Disaster Resource Center

When disaster strikes

After natural disasters such as the series of hurricanes that hit the Caribbean and U.S. within weeks of each other in the summer of 2017, one of the biggest challenges is knowing how and when to respond—whether you need help or want to give it.

For those affected by Harvey or Irma and Maria, an essential guide of priorities and local resources in U.S. territories can help.

For those who want to provide support, “taking a few extra steps to act strategically will go a long way toward maximizing the impact of your donations in both the short and long term,” says Diane Whitty, Global Head of The Philanthropy Centre at J.P. Morgan. These steps include researching the charities you want to support, targeting your donations toward a particular interest, and being aware of special tax-code exemptions.

Think long term

“Disaster recovery happens in several phases,” says B.J. Goergen, a J.P. Morgan philanthropic advisor based in Texas.

Phase one is coping with the immediate, life-threatening aftermath of an event by providing shelter, water and medical care. But phase two is every bit as important: building back. That can take years, long after the news cameras and international attention have moved on.

“There’s a sharp drop-off in giving after six months,” Ms. Goergen says, “so we encourage donors to look at not just relief, but also long-term rebuilding efforts.” Many funds are aimed at long-term support, including charities set up by affected mayors and governors.

To increase your contributions’ effectiveness, pace yourself. “If you have a certain total in mind for giving, perhaps only give half of that now and hold back half for six months, when new needs will arise on the ground,” suggests Ms. Goergen.

Know your charity

To be sure you know the charities you are supporting, advises Ms. Goergen, look for registered charities with proven track records in disasters, if possible, and little or no overhead.

Other strategies to consider:

  • Look for groups with local connections. Charities involving local government and industry leaders may have an advantage in rebuilding quickly.
  • Align your contributions with your interests. Donors committed to protecting animals or environmentally aware development may select charities that align to their philanthropic interests in the rebuilding process.
  • Look beyond the major cities. Small towns and rural areas that attract less attention than large metropolitan areas may also lack big cities’ industry and economic resiliency.
  • Call those organizations you’re supporting to ensure their interests align with yours, particularly if you’re considering making a significant gift.

If you support a charity created specifically for a current crisis, take the time to assess its suitability based on such factors as:

  • quality of leadership and governing board
  • relationships with local government and other nonprofits
  • experience managing funds
  • ability to evaluate needs on the ground

Consider your tax implications

Any donations to qualified charitable organizations will be covered by standard tax rules controlling charitable deductibility. But federally declared “qualifying disasters,” such as Hurricane Harvey, are eligible for special IRS exemptions, says Tom McGraw, a tax specialist in J.P. Morgan’s Advice Lab.

In one growing trend, Mr. McGraw explains, many companies let employees exchange their unused sick leave, personal leave or vacation time for equivalent employer contributions to relief organizations. Employees aren’t taxed on these benefit waivers, and employers may deduct the contributions as business expenses.

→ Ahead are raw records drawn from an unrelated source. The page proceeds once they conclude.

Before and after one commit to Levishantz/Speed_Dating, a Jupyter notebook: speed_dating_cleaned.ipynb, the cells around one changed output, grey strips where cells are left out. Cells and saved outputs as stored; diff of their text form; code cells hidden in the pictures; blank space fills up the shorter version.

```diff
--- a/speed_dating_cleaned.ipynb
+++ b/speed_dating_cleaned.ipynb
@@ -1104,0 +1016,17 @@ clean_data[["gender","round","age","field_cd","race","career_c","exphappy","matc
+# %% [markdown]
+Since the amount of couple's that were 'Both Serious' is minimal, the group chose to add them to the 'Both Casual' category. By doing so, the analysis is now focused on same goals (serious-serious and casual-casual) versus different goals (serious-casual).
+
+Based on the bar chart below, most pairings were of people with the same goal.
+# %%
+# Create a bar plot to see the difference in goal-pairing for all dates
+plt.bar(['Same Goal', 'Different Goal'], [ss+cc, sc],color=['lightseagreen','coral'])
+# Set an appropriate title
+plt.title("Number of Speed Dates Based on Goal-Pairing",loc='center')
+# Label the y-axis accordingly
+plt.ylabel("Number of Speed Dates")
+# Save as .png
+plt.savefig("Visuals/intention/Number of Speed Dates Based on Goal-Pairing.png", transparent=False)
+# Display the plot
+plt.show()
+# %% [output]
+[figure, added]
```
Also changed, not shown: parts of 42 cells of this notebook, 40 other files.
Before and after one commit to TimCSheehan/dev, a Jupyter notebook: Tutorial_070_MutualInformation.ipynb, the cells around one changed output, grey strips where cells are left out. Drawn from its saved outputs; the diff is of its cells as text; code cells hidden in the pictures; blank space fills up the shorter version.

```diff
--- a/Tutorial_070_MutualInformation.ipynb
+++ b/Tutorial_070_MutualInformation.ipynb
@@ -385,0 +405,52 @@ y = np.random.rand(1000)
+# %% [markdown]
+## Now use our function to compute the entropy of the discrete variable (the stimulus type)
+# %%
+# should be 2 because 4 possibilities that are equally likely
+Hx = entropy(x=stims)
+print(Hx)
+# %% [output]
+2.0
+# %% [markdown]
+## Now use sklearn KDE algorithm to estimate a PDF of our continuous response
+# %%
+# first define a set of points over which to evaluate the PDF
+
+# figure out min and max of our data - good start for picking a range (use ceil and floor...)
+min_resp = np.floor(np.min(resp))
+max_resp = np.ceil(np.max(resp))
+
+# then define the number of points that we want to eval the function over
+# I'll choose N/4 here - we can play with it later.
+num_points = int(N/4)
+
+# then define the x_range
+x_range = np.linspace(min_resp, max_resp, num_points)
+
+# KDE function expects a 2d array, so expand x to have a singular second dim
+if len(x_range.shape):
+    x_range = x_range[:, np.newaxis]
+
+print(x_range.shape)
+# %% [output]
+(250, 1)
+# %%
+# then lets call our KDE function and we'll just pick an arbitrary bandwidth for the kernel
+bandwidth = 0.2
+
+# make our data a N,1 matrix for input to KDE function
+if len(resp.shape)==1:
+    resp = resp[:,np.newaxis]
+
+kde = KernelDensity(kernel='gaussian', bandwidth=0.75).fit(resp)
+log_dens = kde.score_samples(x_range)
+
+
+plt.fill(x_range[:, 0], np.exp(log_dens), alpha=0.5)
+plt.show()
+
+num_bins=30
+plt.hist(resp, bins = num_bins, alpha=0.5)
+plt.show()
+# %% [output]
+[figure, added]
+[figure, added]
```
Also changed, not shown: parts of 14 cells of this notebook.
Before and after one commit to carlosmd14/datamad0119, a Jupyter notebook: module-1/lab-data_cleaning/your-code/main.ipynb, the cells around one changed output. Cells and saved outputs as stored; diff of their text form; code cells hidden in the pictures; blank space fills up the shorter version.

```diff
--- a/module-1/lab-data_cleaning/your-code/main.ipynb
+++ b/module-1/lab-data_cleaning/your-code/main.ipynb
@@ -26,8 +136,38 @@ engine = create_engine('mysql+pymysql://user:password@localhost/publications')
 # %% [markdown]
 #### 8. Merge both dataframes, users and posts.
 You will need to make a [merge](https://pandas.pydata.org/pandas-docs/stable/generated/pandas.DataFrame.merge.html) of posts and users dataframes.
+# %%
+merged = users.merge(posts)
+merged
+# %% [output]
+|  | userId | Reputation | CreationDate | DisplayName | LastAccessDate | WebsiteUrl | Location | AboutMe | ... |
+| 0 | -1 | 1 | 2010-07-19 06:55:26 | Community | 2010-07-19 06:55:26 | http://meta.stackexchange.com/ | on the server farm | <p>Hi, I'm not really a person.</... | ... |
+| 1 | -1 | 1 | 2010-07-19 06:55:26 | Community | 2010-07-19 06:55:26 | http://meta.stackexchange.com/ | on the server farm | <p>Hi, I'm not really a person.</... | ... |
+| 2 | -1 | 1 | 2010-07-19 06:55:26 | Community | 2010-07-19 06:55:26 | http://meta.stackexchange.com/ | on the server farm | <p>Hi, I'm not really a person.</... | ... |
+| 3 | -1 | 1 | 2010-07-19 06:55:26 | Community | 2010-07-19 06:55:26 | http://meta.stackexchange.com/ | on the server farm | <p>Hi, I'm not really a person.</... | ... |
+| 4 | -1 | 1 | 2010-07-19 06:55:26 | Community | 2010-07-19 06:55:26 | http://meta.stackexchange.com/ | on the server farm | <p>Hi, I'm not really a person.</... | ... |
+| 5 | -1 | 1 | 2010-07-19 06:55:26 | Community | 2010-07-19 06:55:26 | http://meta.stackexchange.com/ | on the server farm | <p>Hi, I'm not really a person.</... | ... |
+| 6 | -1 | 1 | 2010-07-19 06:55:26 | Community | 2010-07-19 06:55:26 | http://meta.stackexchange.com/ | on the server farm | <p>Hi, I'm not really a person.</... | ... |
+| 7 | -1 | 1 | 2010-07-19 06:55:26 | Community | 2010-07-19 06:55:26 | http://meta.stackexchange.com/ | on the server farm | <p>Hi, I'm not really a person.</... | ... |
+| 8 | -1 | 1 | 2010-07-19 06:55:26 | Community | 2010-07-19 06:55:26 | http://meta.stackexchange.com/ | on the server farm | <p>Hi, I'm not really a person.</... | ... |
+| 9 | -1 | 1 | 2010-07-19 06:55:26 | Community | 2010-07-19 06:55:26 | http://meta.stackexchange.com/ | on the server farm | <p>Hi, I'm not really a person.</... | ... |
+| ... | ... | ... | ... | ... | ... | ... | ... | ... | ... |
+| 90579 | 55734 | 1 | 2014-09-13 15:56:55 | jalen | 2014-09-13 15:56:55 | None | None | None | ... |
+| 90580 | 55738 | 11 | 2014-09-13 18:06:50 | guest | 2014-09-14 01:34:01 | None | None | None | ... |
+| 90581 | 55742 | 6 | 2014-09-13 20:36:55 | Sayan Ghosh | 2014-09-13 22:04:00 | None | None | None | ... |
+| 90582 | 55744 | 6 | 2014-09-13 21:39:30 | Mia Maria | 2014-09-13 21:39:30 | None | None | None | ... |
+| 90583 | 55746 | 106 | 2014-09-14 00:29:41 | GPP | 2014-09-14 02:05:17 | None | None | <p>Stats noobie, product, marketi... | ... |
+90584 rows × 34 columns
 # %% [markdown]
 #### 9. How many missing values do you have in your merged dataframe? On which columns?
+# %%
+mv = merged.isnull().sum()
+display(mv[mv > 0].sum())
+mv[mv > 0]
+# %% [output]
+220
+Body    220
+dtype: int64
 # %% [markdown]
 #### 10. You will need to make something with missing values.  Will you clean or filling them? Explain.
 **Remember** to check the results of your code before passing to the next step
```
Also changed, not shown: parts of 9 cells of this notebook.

Employers may also consider other tax options triggered by qualified disasters, including:

  • Employee Assistance Funds (EAF). If an employer creates a separate entity (fund) that receives formal tax exemption from the IRS, the employer’s contributions should be deductible, and assistance payments the fund makes to employees may be excluded from the employees’ income.
  • Employer-sponsored Donor Advised Fund (DAF). In the case of a qualified disaster, a corporation may establish a DAF to make grants to employees meeting specific objective, need-based criteria, broad beneficiary class definitions and independent selection committee requirements.
  • Employers may also establish corporate private foundations. Those meeting criteria similar to those for the DAF may make tax-deductible contributions that can make qualified disaster-relief payments to qualifying employees.

Employees facing personal hardships, such as flooded homes, can receive hardship distributions or borrow funds from their qualified retirement plans, such as 401(k)s, without penalty.

Engage with other funders

Sometimes private philanthropy can move more nimbly than government assistance. You may want to investigate collaborative or innovative organizations that complement or supplement the work of governmental and international organizations and corporations.

“The face and tools of global philanthropy are rapidly changing,” Ms. Whitty says. “Learning from past disasters and other experienced donors and organizations, as well as from data partners, can help define effective ways to give.”

Learn more about supporting relief efforts in the wake of Hurricane Harvey.

For information about strategic philanthropy and collaborative opportunities, we invite you to contact us and a J.P. Morgan representative will be in touch with you.

Hurricane Harvey: How to get—and give—help

Advice and guidance for those affected—and the best ways to help


Irma and Maria: An essential guide to recovery

Advice and guidance plus a resource checklist for those affected